> _Dataset content_
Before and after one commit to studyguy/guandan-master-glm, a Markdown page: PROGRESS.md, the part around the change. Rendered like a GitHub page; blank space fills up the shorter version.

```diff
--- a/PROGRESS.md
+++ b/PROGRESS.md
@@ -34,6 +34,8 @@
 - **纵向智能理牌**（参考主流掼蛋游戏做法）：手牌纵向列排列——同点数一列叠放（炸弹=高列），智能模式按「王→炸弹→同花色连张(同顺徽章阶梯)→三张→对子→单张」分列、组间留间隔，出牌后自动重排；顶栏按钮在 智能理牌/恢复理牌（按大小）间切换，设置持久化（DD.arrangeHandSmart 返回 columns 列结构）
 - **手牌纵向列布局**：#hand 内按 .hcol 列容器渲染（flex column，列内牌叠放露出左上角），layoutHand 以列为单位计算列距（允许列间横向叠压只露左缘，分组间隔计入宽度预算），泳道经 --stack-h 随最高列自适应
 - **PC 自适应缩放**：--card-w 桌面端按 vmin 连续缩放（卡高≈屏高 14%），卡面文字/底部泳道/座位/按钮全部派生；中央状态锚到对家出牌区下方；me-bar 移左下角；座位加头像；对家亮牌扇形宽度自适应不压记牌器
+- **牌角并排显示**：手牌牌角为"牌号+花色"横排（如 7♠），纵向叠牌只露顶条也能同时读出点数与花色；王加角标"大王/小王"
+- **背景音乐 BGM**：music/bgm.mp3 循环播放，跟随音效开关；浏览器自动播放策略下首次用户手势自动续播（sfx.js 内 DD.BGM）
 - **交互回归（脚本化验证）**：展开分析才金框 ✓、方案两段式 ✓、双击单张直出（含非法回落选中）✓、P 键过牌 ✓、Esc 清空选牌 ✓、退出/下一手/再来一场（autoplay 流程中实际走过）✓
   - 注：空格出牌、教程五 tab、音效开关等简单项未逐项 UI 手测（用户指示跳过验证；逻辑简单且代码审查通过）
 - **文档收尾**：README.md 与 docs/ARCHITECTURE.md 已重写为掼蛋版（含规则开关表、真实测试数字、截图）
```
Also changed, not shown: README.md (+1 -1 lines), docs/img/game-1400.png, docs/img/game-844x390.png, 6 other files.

> _About this exercise_
Of the lines above, copy each that contains "PROGRESS".

> _Output_
Before and after one commit to studyguy/guandan-master-glm, a Markdown page: PROGRESS.md, the part around the change. Rendered like a GitHub page; blank space fills up the shorter version.
--- a/PROGRESS.md
+++ b/PROGRESS.md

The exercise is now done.